DALLAS, TX. I am bemused, appalled, and fascinated — more or less at the same time — by the foofarah over Rush Limbaugh’s CPAC speech. His version of conservatism is popular, of course, but is not recognizable as any kind of conservatism worth defending. I did a quick fisking of the Limbaugh address on my Crunchy Con blog, but in brief, the gist of what’s wrong with Limbaughism is that it’s right-wing Rousseauism. That is, he believes that man is born free, but is put in chains by the government. He believes in living without limits is the essence of conservatism, which is just … crazy. If traditional-minded conservatives know anything, it’s that human nature is fallen, and there are natural limits that must be respected. Conservatism is a form of humility. I see none of that in Limbaugh and what he stands for. The media are framing the conflict between Limbaugh and RNC Chairman Michael Steele (as well as reformist moderates like David Frum) as a battle for the future of the Republican Party and the conservative movement. Funny, but where I sit on this front porch, I’m asking myself: can they both lose? I must say, though, that one good thing about the woebegone state American conservatism finds itself in right now is that it opens up space for dissenters like the writers who have gathered around the Front Porch Republic blog to have conversations about conservatism, or conservatisms, that aren’t part of mainstream political discourse. Yet. I’m honored and thrilled to be part of this team, and look forward to many good Front Porch conversations in the future (the photo with this post, btw, was taken on my front porch in 2005; we have added a little girl to our brood since then).

23 comments on this post.
  1. Grayson Haye:
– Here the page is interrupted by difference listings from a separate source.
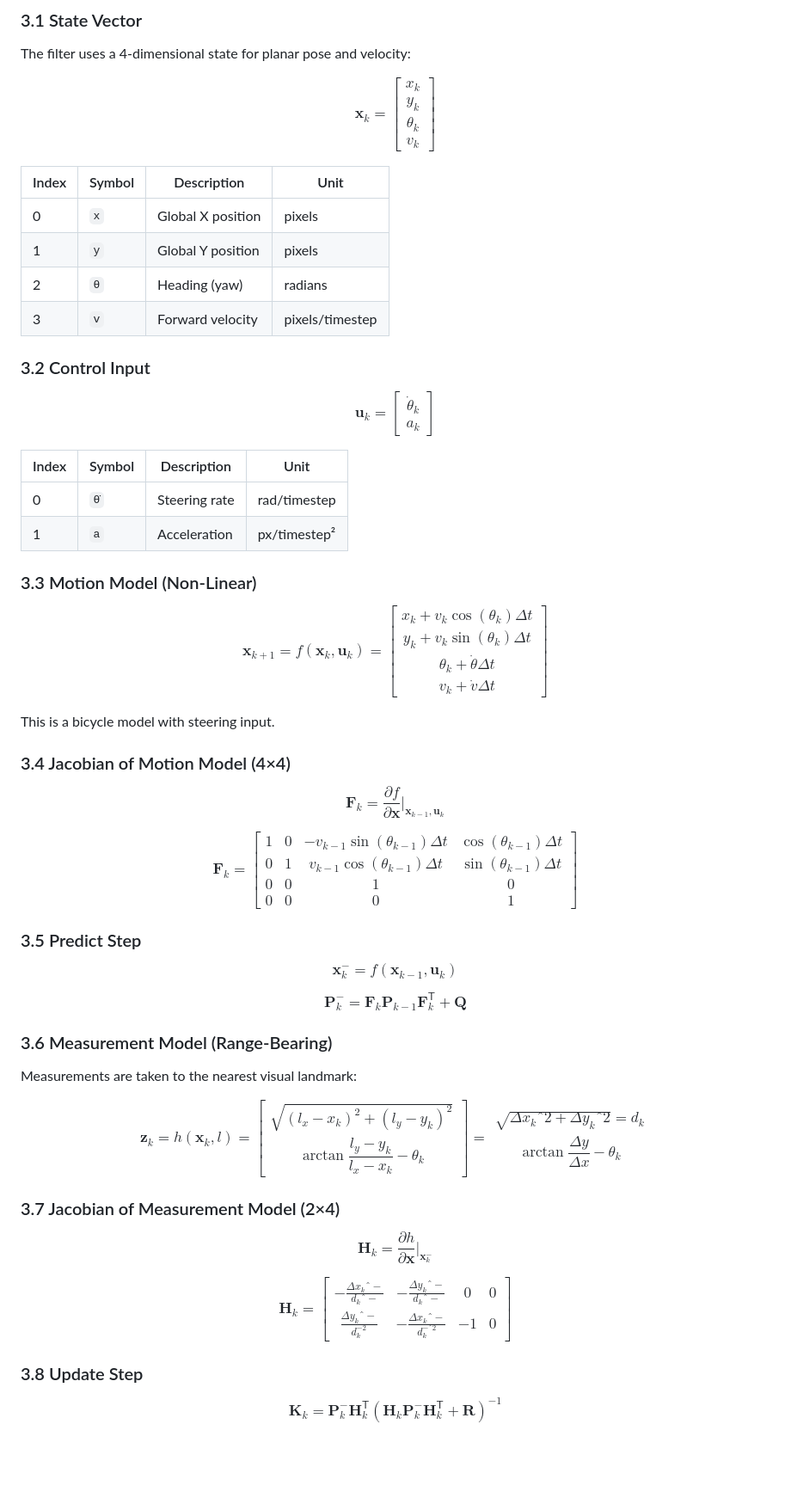
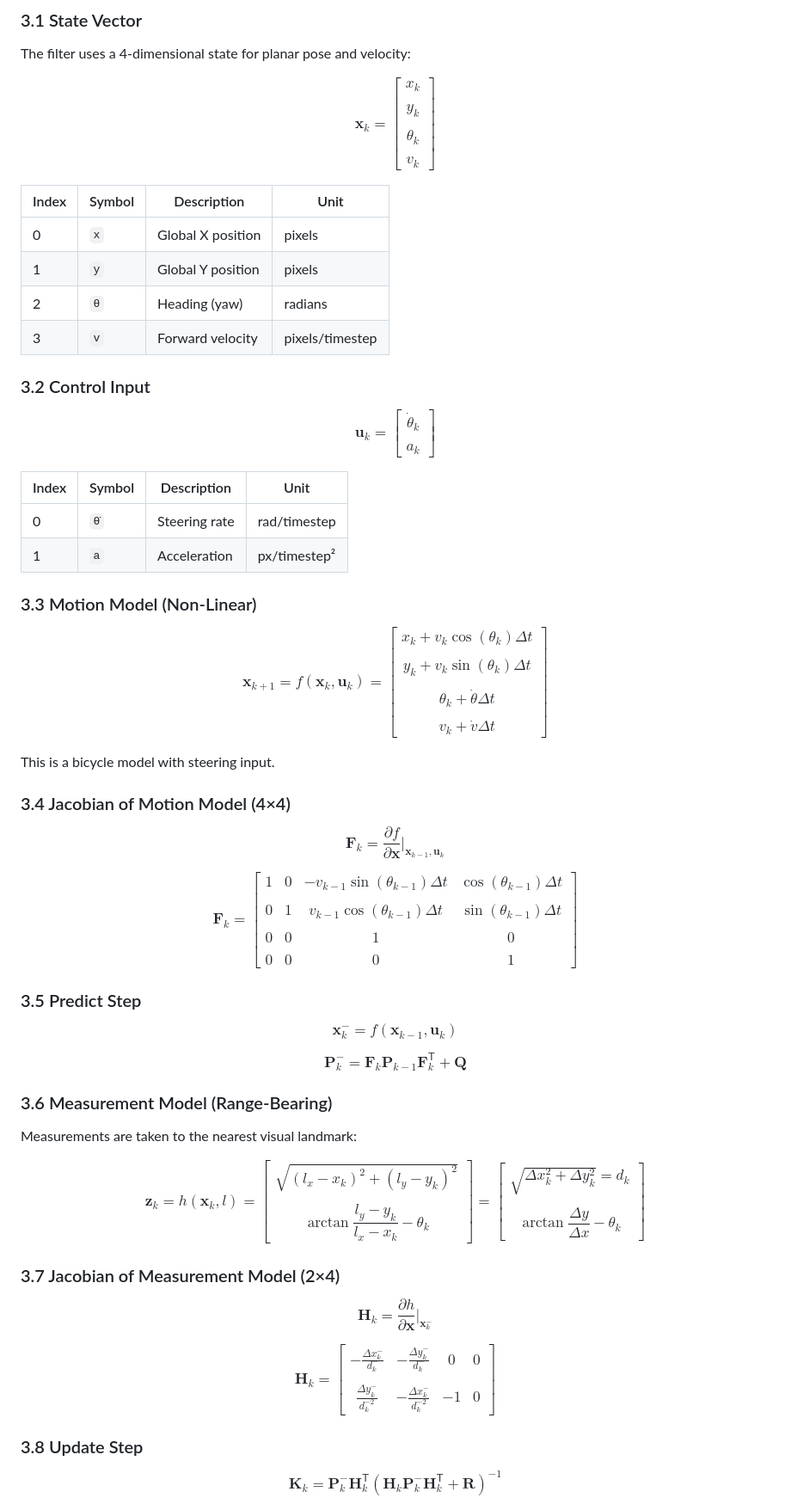
Before and after one commit to gabripo/the_agv_game, a Markdown page: docs/architecture.md, the part around one of its changes. Shown at 86% size. GitHub-like rendering; blank space fills up the shorter version.

Commit message:
opc: fix multiline matrices visualization in GitHub

```diff
--- a/docs/architecture.md
+++ b/docs/architecture.md
@@ -100,7 +100,7 @@ p5.js draw()
 
 The filter uses a 4-dimensional state for planar pose and velocity:
 
-$$\mathbf{x}_k = \begin{bmatrix} x_k\\ y_k\\ \theta_k\\ v_k \end{bmatrix}$$
+$$\mathbf{x}_k = \begin{bmatrix} x_k\\\\ y_k\\\\ \theta_k\\\\ v_k \end{bmatrix}$$
 
 | Index | Symbol | Description | Unit |
 |-------|--------|-------------|------|
@@ -111,7 +111,7 @@ $$\mathbf{x}_k = \begin{bmatrix} x_k\\ y_k\\ \theta_k\\ v_k \end{bmatrix}$$
 
 ### 3.2 Control Input
 
-$$\mathbf{u}_k = \begin{bmatrix} \dot{\theta}_k\\ a_k \end{bmatrix}$$
+$$\mathbf{u}_k = \begin{bmatrix} \dot{\theta}_k\\\\ a_k \end{bmatrix}$$
 
 | Index | Symbol | Description | Unit |
 |-------|--------|-------------|------|
@@ -120,7 +120,7 @@ $$\mathbf{u}_k = \begin{bmatrix} \dot{\theta}_k\\ a_k \end{bmatrix}$$
 
 ### 3.3 Motion Model (Non-Linear)
 
-$$\mathbf{x}_{k+1} = f(\mathbf{x}_k, \mathbf{u}_k) = \begin{bmatrix} x_k + v_k \cos(\theta_k) \Delta t\\ y_k + v_k \sin(\theta_k) \Delta t\\ \theta_k + \dot{\theta} \Delta t\\ v_k + \dot{v} \Delta t \end{bmatrix}$$
+$$\mathbf{x}_{k+1} = f(\mathbf{x}_k, \mathbf{u}_k) = \begin{bmatrix} x_k + v_k \cos(\theta_k) \Delta t\\\\ y_k + v_k \sin(\theta_k) \Delta t\\\\ \theta_k + \dot{\theta} \Delta t\\\\ v_k + \dot{v} \Delta t \end{bmatrix}$$
 
 This is a bicycle model with steering input.
 
@@ -128,7 +128,7 @@ This is a bicycle model with steering input.
 
 $$\mathbf{F}_k = \frac{\partial f}{\partial \mathbf{x}} \bigg|_{\mathbf{x}_{k-1}, \mathbf{u}_k}$$
 
-$$\mathbf{F}_k = \begin{bmatrix} 1 & 0 & -v_{k-1} \sin(\theta_{k-1}) \Delta t & \cos(\theta_{k-1}) \Delta t\\ 0 & 1 & v_{k-1} \cos(\theta_{k-1}) \Delta t & \sin(\theta_{k-1}) \Delta t\\ 0 & 0 & 1 & 0\\ 0 & 0 & 0 & 1 \end{bmatrix}$$
+$$\mathbf{F}_k = \begin{bmatrix} 1 & 0 & -v_{k-1} \sin(\theta_{k-1}) \Delta t & \cos(\theta_{k-1}) \Delta t\\\\ 0 & 1 & v_{k-1} \cos(\theta_{k-1}) \Delta t & \sin(\theta_{k-1}) \Delta t\\\\ 0 & 0 & 1 & 0\\\\ 0 & 0 & 0 & 1 \end{bmatrix}$$
 
 ### 3.5 Predict Step
 
@@ -140,13 +140,13 @@ $$\mathbf{P}_k^- = \mathbf{F}_k \mathbf{P}_{k-1} \mathbf{F}_k^\mathsf{T} + \math
 
 Measurements are taken to the nearest visual landmark:
 
-$$\mathbf{z}_k = h(\mathbf{x}_k, l) = \begin{bmatrix} \sqrt{(l_x - x_k)^2 + (l_y - y_k)^2}\\ \arctan\dfrac{l_y - y_k}{l_x - x_k} - \theta_k \end{bmatrix} = \begin{matrix} \sqrt{\Delta x_kˆ2 + \Delta y_kˆ2} = d_k\\ \arctan \dfrac{\Delta y}{\Delta x} - \theta_k \end{matrix}$$
+$$\mathbf{z}_k = h(\mathbf{x}_k, l) = \begin{bmatrix} \sqrt{(l_x - x_k)^2 + (l_y - y_k)^2}\\\\ \arctan\dfrac{l_y - y_k}{l_x - x_k} - \theta_k \end{bmatrix} = \begin{bmatrix} \sqrt{\Delta x_k^2 + \Delta y_k^2} = d_k\\\\ \arctan \dfrac{\Delta y}{\Delta x} - \theta_k \end{bmatrix}$$
 
 ### 3.7 Jacobian of Measurement Model (2×4)
 
 $$\mathbf{H}_k = \frac{\partial h}{\partial \mathbf{x}} \bigg|_{\mathbf{x}_k^-}$$
 
-$$\mathbf{H}_k = \begin{bmatrix} -\frac{\Delta x_kˆ-}{d_kˆ-} & -\frac{\Delta y_kˆ-}{d_kˆ-} & 0 & 0\\ \frac{\Delta y_kˆ-}{d_k^{-{2}}} & -\frac{\Delta x_kˆ-}{d_k^{-ˆ{2}}} & -1 & 0 \end{bmatrix}$$
+$$\mathbf{H}_k = \begin{bmatrix} -\frac{\Delta x_k^-}{d_k^-} & -\frac{\Delta y_k^-}{d_k^-} & 0 & 0\\\\ \frac{\Delta y_k^-}{d_k^{-2}} & -\frac{\Delta x_k^-}{d_k^{-2}} & -1 & 0 \end{bmatrix}$$
 
 ### 3.8 Update Step
 
```
Also changed, not shown: other parts of docs/architecture.md (+2 -2 lines).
    Well said. I was at CPAC for that speech. Though it made for good entertainment it hardly espoused any ideals worth aspiring to as a nation. Unless of course you find a Rousseauian state of nature to be a utopia. Good insights.

  2. Stewart:

    “Conservatism is a form of humility.”

    Precisely. Conservatism, it was concluded in a course I took from Dr. Mitchell, is a sort of disposition. It accepts the grace of existence and responds with the return-gift of gratitude. As I see it, conservatism realizes that the default state is ignorance. The capacity for knowledge is unmerited and knowledge is not merely a tool.

  3. Gina:

    I’ve listened to Rush off and on since 1990, and find Rush does believe in constraints – self constraints. He also sees the value of faith and family in supporting and informing those constraints. What he does not believe in is restraints imposed by the government. He may be more libertarian for your tastes, but to say he believes in no restraints tells me that you have not really listened to him for any real amount of time.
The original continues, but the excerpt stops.